-- Task requirements --
In the material below, count the lines where the word "every" appears. Nothing but the number, please.

================

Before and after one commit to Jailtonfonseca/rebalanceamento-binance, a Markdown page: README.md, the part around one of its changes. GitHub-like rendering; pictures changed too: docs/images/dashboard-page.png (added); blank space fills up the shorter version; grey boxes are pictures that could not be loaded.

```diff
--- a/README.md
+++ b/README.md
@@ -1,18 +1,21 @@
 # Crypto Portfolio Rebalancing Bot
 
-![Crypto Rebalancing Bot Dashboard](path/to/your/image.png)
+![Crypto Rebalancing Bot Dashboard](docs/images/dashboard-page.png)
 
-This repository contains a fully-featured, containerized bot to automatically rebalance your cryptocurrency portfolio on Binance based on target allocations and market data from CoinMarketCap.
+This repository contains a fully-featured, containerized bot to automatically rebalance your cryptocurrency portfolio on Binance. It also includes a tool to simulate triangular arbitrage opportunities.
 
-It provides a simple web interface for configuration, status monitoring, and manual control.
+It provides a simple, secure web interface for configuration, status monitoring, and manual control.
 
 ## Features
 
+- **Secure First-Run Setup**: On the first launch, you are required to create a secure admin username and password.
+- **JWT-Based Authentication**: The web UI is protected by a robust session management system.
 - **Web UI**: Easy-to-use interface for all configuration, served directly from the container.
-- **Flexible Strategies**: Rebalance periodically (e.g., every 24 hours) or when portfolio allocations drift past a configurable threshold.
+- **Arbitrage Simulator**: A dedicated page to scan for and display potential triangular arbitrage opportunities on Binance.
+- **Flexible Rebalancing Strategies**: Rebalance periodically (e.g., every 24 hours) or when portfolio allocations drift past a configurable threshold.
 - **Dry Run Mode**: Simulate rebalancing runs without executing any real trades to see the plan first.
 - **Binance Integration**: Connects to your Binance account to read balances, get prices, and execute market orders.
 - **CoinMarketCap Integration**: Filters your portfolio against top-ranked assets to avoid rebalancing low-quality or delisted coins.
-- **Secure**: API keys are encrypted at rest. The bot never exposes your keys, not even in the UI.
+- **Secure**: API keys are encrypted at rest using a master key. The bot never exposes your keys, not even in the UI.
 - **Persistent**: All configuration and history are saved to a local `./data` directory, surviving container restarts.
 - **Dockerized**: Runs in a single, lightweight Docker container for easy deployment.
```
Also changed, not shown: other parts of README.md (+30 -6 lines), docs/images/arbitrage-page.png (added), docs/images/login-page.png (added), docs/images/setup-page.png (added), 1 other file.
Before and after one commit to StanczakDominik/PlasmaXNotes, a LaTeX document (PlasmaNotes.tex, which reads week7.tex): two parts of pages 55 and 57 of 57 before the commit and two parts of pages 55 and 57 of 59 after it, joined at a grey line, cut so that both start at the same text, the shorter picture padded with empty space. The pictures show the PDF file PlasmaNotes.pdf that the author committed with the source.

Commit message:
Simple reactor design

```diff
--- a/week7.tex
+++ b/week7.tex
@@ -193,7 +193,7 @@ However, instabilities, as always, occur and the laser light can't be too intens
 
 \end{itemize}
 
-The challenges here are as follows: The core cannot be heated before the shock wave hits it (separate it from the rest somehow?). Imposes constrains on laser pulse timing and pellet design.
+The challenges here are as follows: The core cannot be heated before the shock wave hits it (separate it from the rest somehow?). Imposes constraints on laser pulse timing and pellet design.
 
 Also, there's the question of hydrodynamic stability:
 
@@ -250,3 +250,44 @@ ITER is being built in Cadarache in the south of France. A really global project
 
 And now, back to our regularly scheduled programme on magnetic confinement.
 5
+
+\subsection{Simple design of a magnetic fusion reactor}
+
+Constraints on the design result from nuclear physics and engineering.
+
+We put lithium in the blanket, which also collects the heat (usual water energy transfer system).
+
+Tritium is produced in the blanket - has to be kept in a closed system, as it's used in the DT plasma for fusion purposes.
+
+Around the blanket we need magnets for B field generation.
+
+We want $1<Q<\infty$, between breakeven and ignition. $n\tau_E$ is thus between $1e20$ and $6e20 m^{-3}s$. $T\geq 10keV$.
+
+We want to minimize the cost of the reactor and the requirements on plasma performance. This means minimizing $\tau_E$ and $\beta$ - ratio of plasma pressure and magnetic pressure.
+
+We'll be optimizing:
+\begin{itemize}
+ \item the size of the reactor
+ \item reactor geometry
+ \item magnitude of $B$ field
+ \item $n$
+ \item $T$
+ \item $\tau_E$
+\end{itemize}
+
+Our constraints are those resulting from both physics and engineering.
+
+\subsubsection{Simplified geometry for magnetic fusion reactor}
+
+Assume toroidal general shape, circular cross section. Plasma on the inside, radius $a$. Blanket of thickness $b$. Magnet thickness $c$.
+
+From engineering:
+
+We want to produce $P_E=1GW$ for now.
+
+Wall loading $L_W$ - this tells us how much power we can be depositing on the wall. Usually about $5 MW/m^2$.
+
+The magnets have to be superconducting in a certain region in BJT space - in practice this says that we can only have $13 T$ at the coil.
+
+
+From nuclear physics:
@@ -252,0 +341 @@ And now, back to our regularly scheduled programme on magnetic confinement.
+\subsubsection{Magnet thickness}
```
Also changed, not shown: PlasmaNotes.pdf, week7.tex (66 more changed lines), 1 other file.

================

-- Response to this exercise --
2